Home / Accueil

St. Anne's Church

Little Fogo Island, Newfoundland and Labrador, A0G, Canada

Formally Recognized: 1995/09/30

St. Anne's Church on Little Fogo Island; exterior photo showing main entrance, circa 1995.; Heritage Foundation of Newfoundland and Labrador 2004
St. Anne's Church, Little Fogo Island
No Image
No Image

Other Name(s)


Links and documents

Construction Date(s)


Listed on the Canadian Register: 2005/01/07

Statement of Significance

Description of Historic Place

St. Anne’s Church is a one storey wooden church located in the resettled community of Little Fogo Islands. Built in 1873, St. Anne’s Church was built as a multi-denominational place of worship by the people of Little Fogo Islands. This designation is restricted to the footprint of the building.

Heritage Value

St. Anne’s Church is designated as a Registered Heritage Structure for its architectural, historical, environmental, cultural and spiritual values:

Historic Value:

St. Anne’s Church is valuable as one of the few remaining remnants of the community of Little Fogo Islands. Little Fogo Islands is a community that was resettled in the early 20th century, approximately 20 years before the period of great resettlement in the province. The last permanent family in Little Fogo Islands resettled to Joe Batt’s Arm in 1937 leaving the community empty. St. Anne’s Church is representative of the resettlement that occurred throughout Newfoundland during the 20th century.

Architectural Value:

Architecturally, St. Anne’s Church in Little Fogo Islands is important for its simplicity and as an excellent example of a well-preserved mission church. The construction of St. Anne’s Church is simple yet sturdy; it was built to withstand the elements of the harsh Newfoundland climate. The church was built completely by hand by the people of Little Fogo Islands. The church has remained unaltered for over 130 years and this is a testament to the quality of craftsmanship of the local people who built the church.

This church employs the uncommon construction technique by building the wood framing of the building using pit saws and trunnels. Trunnels are wooden pegs often known as “tree nails.” Holes were bored in the framing timbers and the trunnels were then used to fasten the timbers together. The 6 windows in the church were also made locally. The simple rectangular design of the church is important as it does not reflect any particular denomination and is in turn a testament to the fact that the church was multi-denominational. The church was built to be functional not ornate, and the simple design is reflective of this goal.

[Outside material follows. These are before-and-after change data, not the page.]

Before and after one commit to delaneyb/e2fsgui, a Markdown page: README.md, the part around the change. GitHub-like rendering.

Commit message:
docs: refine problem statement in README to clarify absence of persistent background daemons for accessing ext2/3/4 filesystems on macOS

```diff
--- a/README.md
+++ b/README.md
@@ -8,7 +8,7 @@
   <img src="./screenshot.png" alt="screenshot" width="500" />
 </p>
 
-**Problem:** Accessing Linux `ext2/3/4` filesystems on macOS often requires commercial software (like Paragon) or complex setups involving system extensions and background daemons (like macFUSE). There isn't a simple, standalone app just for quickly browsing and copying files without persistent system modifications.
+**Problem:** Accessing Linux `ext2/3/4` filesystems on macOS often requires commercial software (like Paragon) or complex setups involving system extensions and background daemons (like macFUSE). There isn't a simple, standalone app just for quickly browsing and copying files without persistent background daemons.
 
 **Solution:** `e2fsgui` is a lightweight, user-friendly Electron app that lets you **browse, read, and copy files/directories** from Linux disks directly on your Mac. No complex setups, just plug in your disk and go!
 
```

Environmental Value:

St. Anne’s Church is located on a high hill in the middle of Little Fogo Islands and was an important landmark in the community. The Church was visible throughout the town and from sea. It was traditionally used by fishermen for marking fishing grounds and navigating through rocks and shoals. In foggy weather, the local people rang the bell to help guide fishermen back into the harbour.

Cultural Value:

St. Anne’s Church on Little Fogo Islands is culturally important as it is representative of a community effort. The community members saw the need for a place of worship in their town so they worked together to achieve this goal. The people of the community donated the materials and labour to build this church and this is representative of the community spirit in Little Fogo Island.

Spiritual Value:

St. Anne’s Church is spiritually valuable as an example of a multi-denominational place of worship. Since the community of Little Fogo Island was quite small there were no churches built in the community. The people of the community wanted a place of worship and were able to see past their religious differences in order to build this church. This is a testament to the importance of religion during this period.

Source: Heritage Foundation of Newfoundland and Labrador unnumbered designation file, 1 Springdale Street, St. John's, NL A1C 5V5.

Character-Defining Elements

All those features that speak to its age, construction, and outport vernacular building design, including:
-wooden trunnel construction;
-returned eaves;
-rectangular layout;
-window style and position; and
-domed ceiling on the interior and interior woodwork.

All those features that speak to its environmental value, including:
-placement on Little Fogo Island; and
-visibility of the structure from the sea.



Newfoundland and Labrador

Recognition Authority

Heritage Foundation of Newfoundland and Labrador

Recognition Statute

Historic Resources Act

Recognition Type

Registered Heritage Structure

Recognition Date


Historical Information

Significant Date(s)


Theme - Category and Type

Building Social and Community Life
Religious Institutions

Function - Category and Type



Religion, Ritual and Funeral
Religious Facility or Place of Worship

Architect / Designer




Additional Information

Location of Supporting Documentation

Heritage Foundation of Newfoundland and Labrador, 1 Springdale Street, St. John's, NL, A1C 5V5

Cross-Reference to Collection

Fed/Prov/Terr Identifier




Related Places



Advanced SearchAdvanced Search
Nearby Places